**TASK OBJECTIVE:** All entries should be copied exactly; the pictures stay out.

**RAW DATA:**
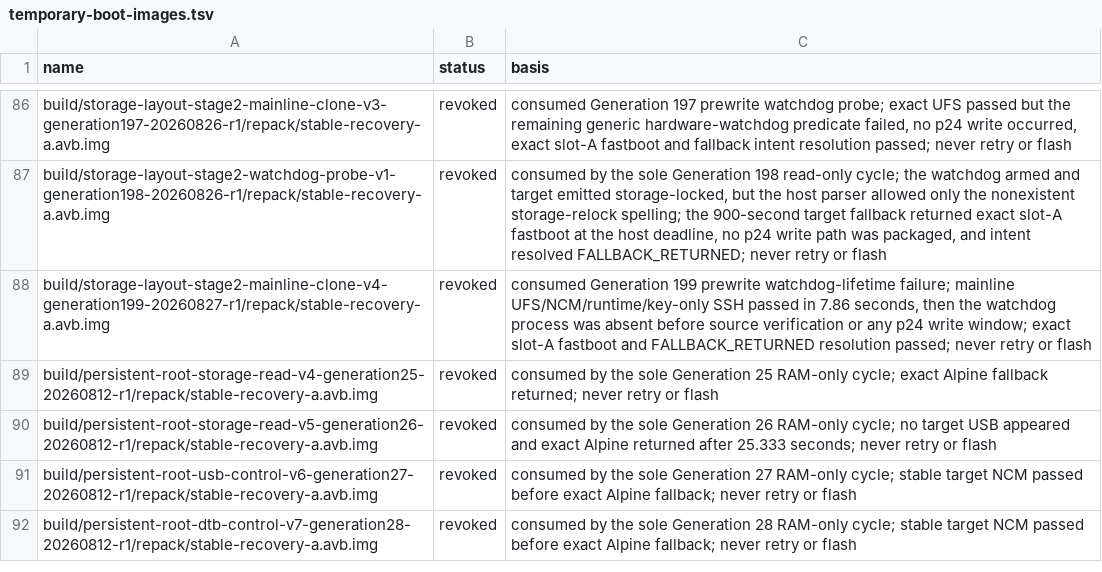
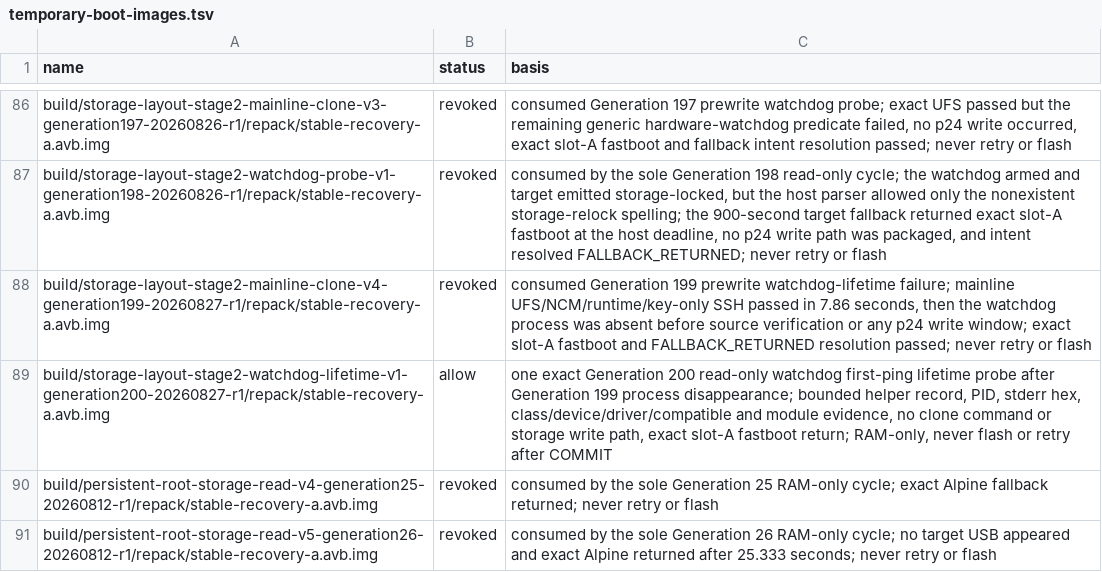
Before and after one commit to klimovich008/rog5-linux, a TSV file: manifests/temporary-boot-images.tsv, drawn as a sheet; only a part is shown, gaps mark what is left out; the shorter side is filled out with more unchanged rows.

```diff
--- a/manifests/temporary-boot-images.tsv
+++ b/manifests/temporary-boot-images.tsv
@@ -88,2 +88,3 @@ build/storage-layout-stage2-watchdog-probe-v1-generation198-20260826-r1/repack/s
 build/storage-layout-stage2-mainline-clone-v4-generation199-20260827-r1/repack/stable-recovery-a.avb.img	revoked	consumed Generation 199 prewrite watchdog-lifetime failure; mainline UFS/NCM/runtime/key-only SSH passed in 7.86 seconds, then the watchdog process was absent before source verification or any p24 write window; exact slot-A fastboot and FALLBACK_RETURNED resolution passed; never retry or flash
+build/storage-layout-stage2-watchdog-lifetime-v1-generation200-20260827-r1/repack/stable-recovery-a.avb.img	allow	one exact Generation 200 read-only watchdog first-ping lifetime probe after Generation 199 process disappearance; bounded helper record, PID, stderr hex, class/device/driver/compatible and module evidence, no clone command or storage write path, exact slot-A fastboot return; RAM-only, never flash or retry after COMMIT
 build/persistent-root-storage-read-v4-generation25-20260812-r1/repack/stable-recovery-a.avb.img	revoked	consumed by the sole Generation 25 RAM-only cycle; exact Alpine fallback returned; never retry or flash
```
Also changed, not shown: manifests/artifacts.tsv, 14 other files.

**ANSWER:**
Before and after one commit to klimovich008/rog5-linux, a TSV file: manifests/temporary-boot-images.tsv, drawn as a sheet; only a part is shown, gaps mark what is left out; the shorter side is filled out with more unchanged rows.

```diff
--- a/manifests/temporary-boot-images.tsv
+++ b/manifests/temporary-boot-images.tsv
@@ -88,2 +88,3 @@ build/storage-layout-stage2-watchdog-probe-v1-generation198-20260826-r1/repack/s
 build/storage-layout-stage2-mainline-clone-v4-generation199-20260827-r1/repack/stable-recovery-a.avb.img	revoked	consumed Generation 199 prewrite watchdog-lifetime failure; mainline UFS/NCM/runtime/key-only SSH passed in 7.86 seconds, then the watchdog process was absent before source verification or any p24 write window; exact slot-A fastboot and FALLBACK_RETURNED resolution passed; never retry or flash
+build/storage-layout-stage2-watchdog-lifetime-v1-generation200-20260827-r1/repack/stable-recovery-a.avb.img	allow	one exact Generation 200 read-only watchdog first-ping lifetime probe after Generation 199 process disappearance; bounded helper record, PID, stderr hex, class/device/driver/compatible and module evidence, no clone command or storage write path, exact slot-A fastboot return; RAM-only, never flash or retry after COMMIT
 build/persistent-root-storage-read-v4-generation25-20260812-r1/repack/stable-recovery-a.avb.img	revoked	consumed by the sole Generation 25 RAM-only cycle; exact Alpine fallback returned; never retry or flash
```
Also changed, not shown: manifests/artifacts.tsv, 14 other files.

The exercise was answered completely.